Sunday, February 28, 2010
"Look at all that water!"
I've spent the better part of the last fifteen years within sight of Lake Superior, and still it never fails to fill me with awe. In college, I had a second story apartment on the Hillside of Duluth, in an old house with three giant windows facing the Lake, ancient glass settling heavily on the sills in a dreamy, wavy pattern, and there wasn't a single day in a single season that I didn't spend time cuddled up in the chair behind the fireplace, gazing out at all that water. In those days, the sound of the old foghorn made me smile in my sleep, and the sight of the Wednesday sailboat races would make me trot down the hill to the Lakewalk to find a sunny perch for writing or textbook reading or just daydreaming.
When David and I returned from our trip out to Oregon, we rented an apartment about a block away from the water, and we placed our bed in the middle of the room next to the window simply to be sure that the first thing we would see each morning would be the sun rising over the Lake in gorgeous displays of color and drama. That summer, pregnant with Jabber, I adopted David's early morning work schedule and rose before the sunrise, hiking down to the shore in the pre-dawn quiet. Each day I took a brisk walk east along the bicycle path to a little sheltered cove and my favorite rock, my sunrise-watching post. I placed myself there with my journal and a little tupperware of cereal and fruit--munching on my breakfast as the sun slowly unveiled himself to the world. I spent an hour writing: my thoughts and hopes, my attempts at poetry, my worries and anxieties about the future. And then, once the warmth of day heated up my stone seat and made me shed a layer or two into my backpack, I'd rise and walk the Lakewalk down to Canal Park and back to my apartment for a nice nap and some time on the computer, working on my first novel. Our apartment was small, the garage precarious, the street out front loud and busy, the heat patchy and unreliable--and yet it remains one of my favorite places in memory.

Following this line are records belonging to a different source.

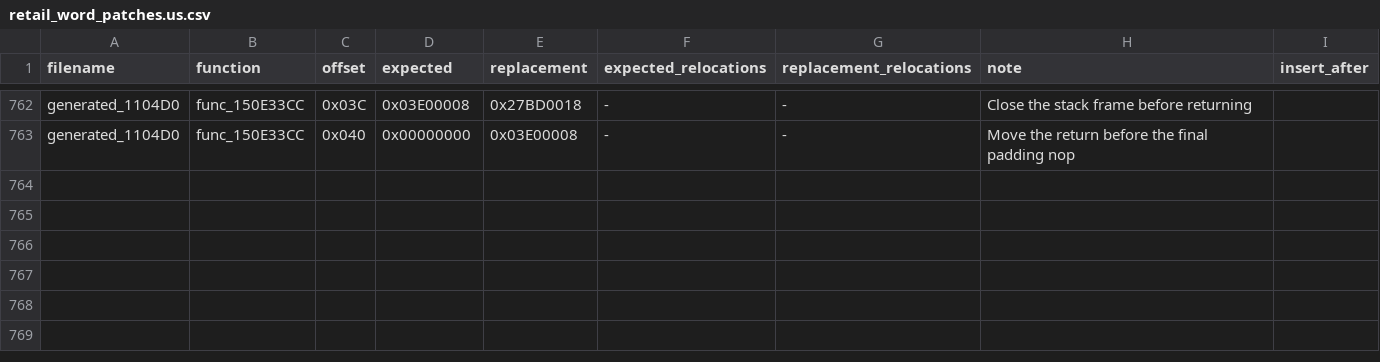
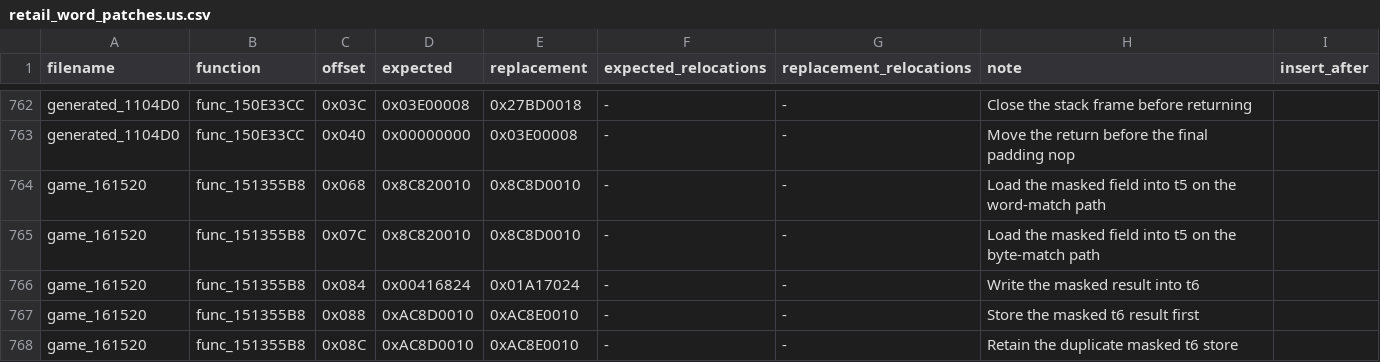
Before and after one commit to gipson-dev/64CBFD, a CSV file: conker/retail_word_patches.us.csv, drawn as a sheet; only a part is shown, gaps mark what is left out.

Commit message:
decomp: match duplicate masked field store

```diff
--- a/conker/retail_word_patches.us.csv
+++ b/conker/retail_word_patches.us.csv
@@ -763 +763,6 @@ generated_1104D0,func_150E33CC,0x03C,0x03E00008,0x27BD0018,-,-,Close the stack f
 generated_1104D0,func_150E33CC,0x040,0x00000000,0x03E00008,-,-,Move the return before the final padding nop,
+game_161520,func_151355B8,0x068,0x8C820010,0x8C8D0010,-,-,Load the masked field into t5 on the word-match path,
+game_161520,func_151355B8,0x07C,0x8C820010,0x8C8D0010,-,-,Load the masked field into t5 on the byte-match path,
+game_161520,func_151355B8,0x084,0x00416824,0x01A17024,-,-,Write the masked result into t6,
+game_161520,func_151355B8,0x088,0xAC8D0010,0xAC8E0010,-,-,Store the masked t6 result first,
+game_161520,func_151355B8,0x08C,0xAC8D0010,0xAC8E0010,-,-,Retain the duplicate masked t6 store,
```
Also changed, not shown: 6 other files.
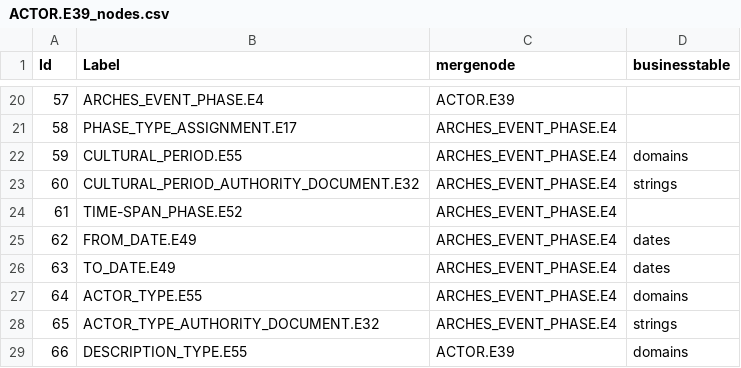
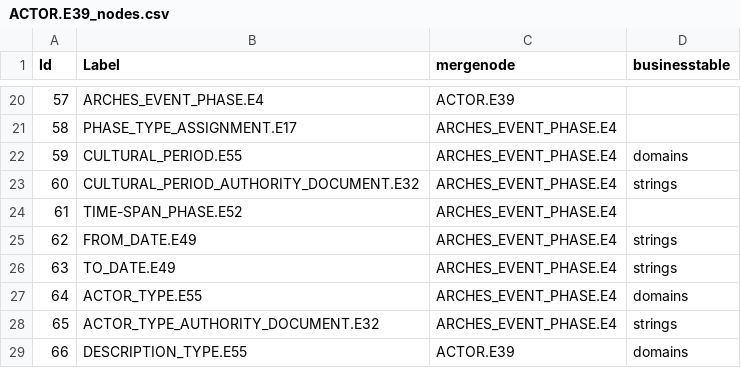
Before and after one commit to coherit/edtf-arches-hip, a CSV file: archesdev/archesdev/source_data/resource_graphs/ACTOR.E39_nodes.csv, drawn as a sheet; only a part is shown, gaps mark what is left out.

```diff
--- a/archesdev/archesdev/source_data/resource_graphs/ACTOR.E39_nodes.csv
+++ b/archesdev/archesdev/source_data/resource_graphs/ACTOR.E39_nodes.csv
@@ -24,4 +24,4 @@ Id,Label,mergenode,businesstable
 61,TIME-SPAN_PHASE.E52,ARCHES_EVENT_PHASE.E4,
-62,FROM_DATE.E49,ARCHES_EVENT_PHASE.E4,dates
-63,TO_DATE.E49,ARCHES_EVENT_PHASE.E4,dates
+62,FROM_DATE.E49,ARCHES_EVENT_PHASE.E4,strings
+63,TO_DATE.E49,ARCHES_EVENT_PHASE.E4,strings
 64,ACTOR_TYPE.E55,ARCHES_EVENT_PHASE.E4,domains
```
Also changed, not shown: archesdev/archesdev/source_data/resource_graphs/ACTIVITY.E7_nodes.csv, archesdev/archesdev/source_data/resource_graphs/HERITAGE_RESOURCE_GROUP.E27_nodes.csv, 5 other files.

Our next home was without a view, but in our backyard rose a ridge that, if we dared to climb it (and at eight months pregnant, it was quite a feat!), offered a vista I could spend hours just sitting there admiring. In all the time we lived there, I think of that ridge and the view of the Lake below it as my sanctuary. Little Jabber learned to say "superior" before he was able to walk.
Life with two kids and a full-time job and novel-writing and bill-paying and whatever else is busy. Our cute little house now is close to the Lake but in a flat area, without a view. Still, every day on our drive to work, we climb up a hill and are greeted with the sight of Superior stretching off to the horizon, sometimes frozen and cold, sometimes impossibly blue and inviting, sometimes covered with the white capped waves that remind me of its power. On days like today, when I feel slightly overwhelmed by the world and the looming pressure of Sunday evening, I like to take the kids down to the shore for a few minutes to throw rocks in or play on the ice, and it never fails to make me feel more complete, more at ease.
I remember a hike long ago, when David and I stretched out on our backs in full winter gear on top of a sheet of ice. The sun beat down on us pleasantly, and I could feel his gloved hand squeeze mine through my choppers. Beneath us, we could hear the tiny trickle of water making its way back to the Lake as the ice melted. "Ah, this is how I love to feel," said David. "Slower than a land-locked wave in February."
So this is how we spent the final evening this February, watching the waves roll in.